● EXERCISE DIRECTIONS
Repeat the data exactly, please; no pictures belong in the copy.
━━━ TASK DATA ━━━
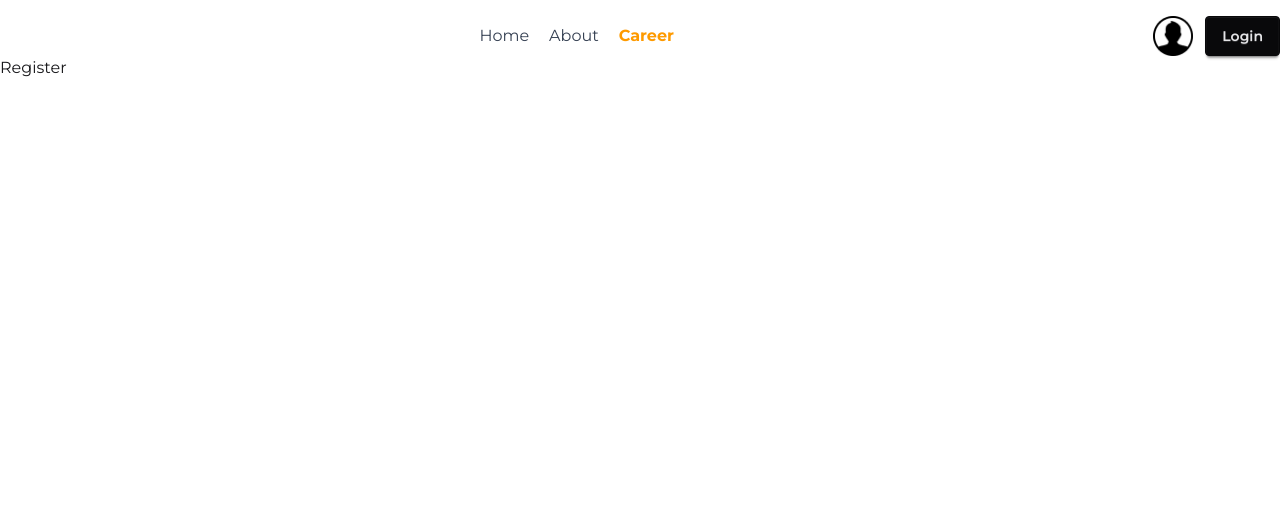
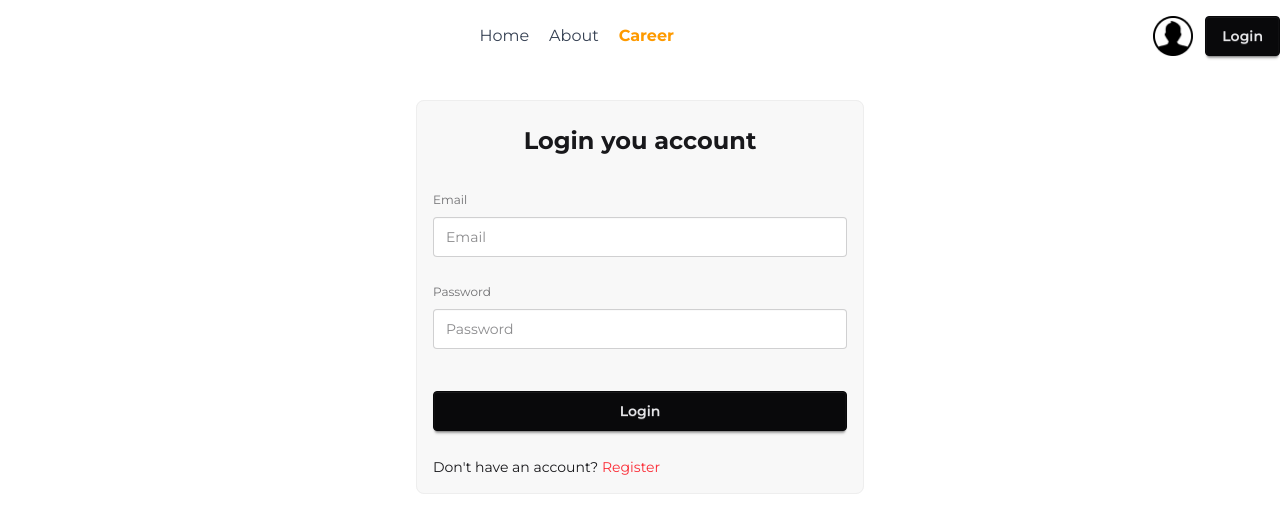
Before and after one commit to Badsha-Nishan/dragon-news-nextjs, a Next.js app: page /register in a window 1280 px wide. Shown: the top 532 px of the page. Built offline with nearby package versions, Linux system fonts and the light colour scheme.

Commit message:
added login page

```diff
--- a/package.json
+++ b/package.json
@@ -14,6 +14,7 @@
     "react": "19.2.4",
     "react-dom": "19.2.4",
     "react-fast-marquee": "^1.6.5",
+    "react-hook-form": "^7.74.0",
     "react-icons": "^5.6.0"
   },
   "devDependencies": {
--- a/src/app/(auth)/login/page.jsx
+++ b/src/app/(auth)/login/page.jsx
@@ -1,11 +1,63 @@
-import React from 'react';
+"use client";
+import Link from "next/link";
+import { useForm } from "react-hook-form";
 
 const LoginPage = () => {
-    return (
-        <div>
-            Login
-        </div>
-    );
+  const {
+    register,
+    handleSubmit,
+    formState: { errors },
+  } = useForm();
+
+  const handleLogin = (data) => {
+    console.log(data);
+  };
+
+  return (
+    <div className="flex justify-center items-center mt-6 py-5 flex-col">
+      <form onSubmit={handleSubmit(handleLogin)}>
+        <fieldset className="fieldset bg-base-200 border-base-300 rounded-box space-y-5 w-md border p-4">
+          <label className="fieldset-legend font-bold flex justify-center items-center text-2xl">
+            Login you account
+          </label>
+
+          <div>
+            <label className="label mb-2">Email</label>
+            <input
+              type="email"
+              {...register("email", { required: "Email is Required" })}
+              className="input w-full"
+              placeholder="Email"
+            />
+            {errors.email && (
+              <p className="text-red-500">{errors.email.message}</p>
+            )}
+          </div>
+
+          <div>
+            <label className="label mb-2">Password</label>
+            <input
+              type="password"
+              {...register("password", { required: "Password is Required" })}
+              className="input w-full"
+              placeholder="Password"
+            />
+            {errors.password && (
+              <p className="text-red-500">{errors.password.message}</p>
+            )}
+          </div>
+
+          <button className="btn btn-neutral mt-4">Login</button>
+          <p className=" text-sm">
+            Don't have an account?{" "}
+            <Link href={"/register"} className="text-red-500">
+              Register
+            </Link>
+          </p>
+        </fieldset>
+      </form>
+    </div>
+  );
 };
 
 export default LoginPage;
--- a/src/app/(auth)/register/page.jsx
+++ b/src/app/(auth)/register/page.jsx
@@ -1,11 +1,63 @@
-import React from 'react';
+"use client";
+import Link from "next/link";
+import { useForm } from "react-hook-form";
 
-const RegisterPage = () => {
-    return (
-        <div>
-            Register
-        </div>
-    );
+const LoginPage = () => {
+  const {
+    register,
+    handleSubmit,
+    formState: { errors },
+  } = useForm();
+
+  const handleLogin = (data) => {
+    console.log(data);
+  };
+
+  return (
+    <div className="flex justify-center items-center mt-6 py-5 flex-col">
+      <form onSubmit={handleSubmit(handleLogin)}>
+        <fieldset className="fieldset bg-base-200 border-base-300 rounded-box space-y-5 w-md border p-4">
+          <label className="fieldset-legend font-bold flex justify-center items-center text-2xl">
+            Login you account
+          </label>
+
+          <div>
+            <label className="label mb-2">Email</label>
+            <input
+              type="email"
+              {...register("email", { required: "Email is Required" })}
+              className="input w-full"
+              placeholder="Email"
+            />
+            {errors.email && (
+              <p className="text-red-500">{errors.email.message}</p>
+            )}
+          </div>
+
+          <div>
+            <label className="label mb-2">Password</label>
+            <input
+              type="password"
+              {...register("password", { required: "Password is Required" })}
+              className="input w-full"
+              placeholder="Password"
+            />
+            {errors.password && (
+              <p className="text-red-500">{errors.password.message}</p>
+            )}
+          </div>
+
+          <button className="btn btn-neutral mt-4">Login</button>
+          <p className=" text-sm">
+            Don't have an account?{" "}
+            <Link href={"/register"} className="text-red-500">
+              Register
+            </Link>
+          </p>
+        </fieldset>
+      </form>
+    </div>
+  );
 };
 
-export default RegisterPage;
+export default LoginPage;
```
Also changed, not shown: 1 other file (tests, documents, lock files or other folders).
━━━
● RESPONSE AREA
Before and after one commit to Badsha-Nishan/dragon-news-nextjs, a Next.js app: page /register in a window 1280 px wide. Shown: the top 532 px of the page. Built offline with nearby package versions, Linux system fonts and the light colour scheme.

Commit message:
added login page

```diff
--- a/package.json
+++ b/package.json
@@ -14,6 +14,7 @@
     "react": "19.2.4",
     "react-dom": "19.2.4",
     "react-fast-marquee": "^1.6.5",
+    "react-hook-form": "^7.74.0",
     "react-icons": "^5.6.0"
   },
   "devDependencies": {
--- a/src/app/(auth)/login/page.jsx
+++ b/src/app/(auth)/login/page.jsx
@@ -1,11 +1,63 @@
-import React from 'react';
+"use client";
+import Link from "next/link";
+import { useForm } from "react-hook-form";
 
 const LoginPage = () => {
-    return (
-        <div>
-            Login
-        </div>
-    );
+  const {
+    register,
+    handleSubmit,
+    formState: { errors },
+  } = useForm();
+
+  const handleLogin = (data) => {
+    console.log(data);
+  };
+
+  return (
+    <div className="flex justify-center items-center mt-6 py-5 flex-col">
+      <form onSubmit={handleSubmit(handleLogin)}>
+        <fieldset className="fieldset bg-base-200 border-base-300 rounded-box space-y-5 w-md border p-4">
+          <label className="fieldset-legend font-bold flex justify-center items-center text-2xl">
+            Login you account
+          </label>
+
+          <div>
+            <label className="label mb-2">Email</label>
+            <input
+              type="email"
+              {...register("email", { required: "Email is Required" })}
+              className="input w-full"
+              placeholder="Email"
+            />
+            {errors.email && (
+              <p className="text-red-500">{errors.email.message}</p>
+            )}
+          </div>
+
+          <div>
+            <label className="label mb-2">Password</label>
+            <input
+              type="password"
+              {...register("password", { required: "Password is Required" })}
+              className="input w-full"
+              placeholder="Password"
+            />
+            {errors.password && (
+              <p className="text-red-500">{errors.password.message}</p>
+            )}
+          </div>
+
+          <button className="btn btn-neutral mt-4">Login</button>
+          <p className=" text-sm">
+            Don't have an account?{" "}
+            <Link href={"/register"} className="text-red-500">
+              Register
+            </Link>
+          </p>
+        </fieldset>
+      </form>
+    </div>
+  );
 };
 
 export default LoginPage;
--- a/src/app/(auth)/register/page.jsx
+++ b/src/app/(auth)/register/page.jsx
@@ -1,11 +1,63 @@
-import React from 'react';
+"use client";
+import Link from "next/link";
+import { useForm } from "react-hook-form";
 
-const RegisterPage = () => {
-    return (
-        <div>
-            Register
-        </div>
-    );
+const LoginPage = () => {
+  const {
+    register,
+    handleSubmit,
+    formState: { errors },
+  } = useForm();
+
+  const handleLogin = (data) => {
+    console.log(data);
+  };
+
+  return (
+    <div className="flex justify-center items-center mt-6 py-5 flex-col">
+      <form onSubmit={handleSubmit(handleLogin)}>
+        <fieldset className="fieldset bg-base-200 border-base-300 rounded-box space-y-5 w-md border p-4">
+          <label className="fieldset-legend font-bold flex justify-center items-center text-2xl">
+            Login you account
+          </label>
+
+          <div>
+            <label className="label mb-2">Email</label>
+            <input
+              type="email"
+              {...register("email", { required: "Email is Required" })}
+              className="input w-full"
+              placeholder="Email"
+            />
+            {errors.email && (
+              <p className="text-red-500">{errors.email.message}</p>
+            )}
+          </div>
+
+          <div>
+            <label className="label mb-2">Password</label>
+            <input
+              type="password"
+              {...register("password", { required: "Password is Required" })}
+              className="input w-full"
+              placeholder="Password"
+            />
+            {errors.password && (
+              <p className="text-red-500">{errors.password.message}</p>
+            )}
+          </div>
+
+          <button className="btn btn-neutral mt-4">Login</button>
+          <p className=" text-sm">
+            Don't have an account?{" "}
+            <Link href={"/register"} className="text-red-500">
+              Register
+            </Link>
+          </p>
+        </fieldset>
+      </form>
+    </div>
+  );
 };
 
-export default RegisterPage;
+export default LoginPage;
```
Also changed, not shown: 1 other file (tests, documents, lock files or other folders).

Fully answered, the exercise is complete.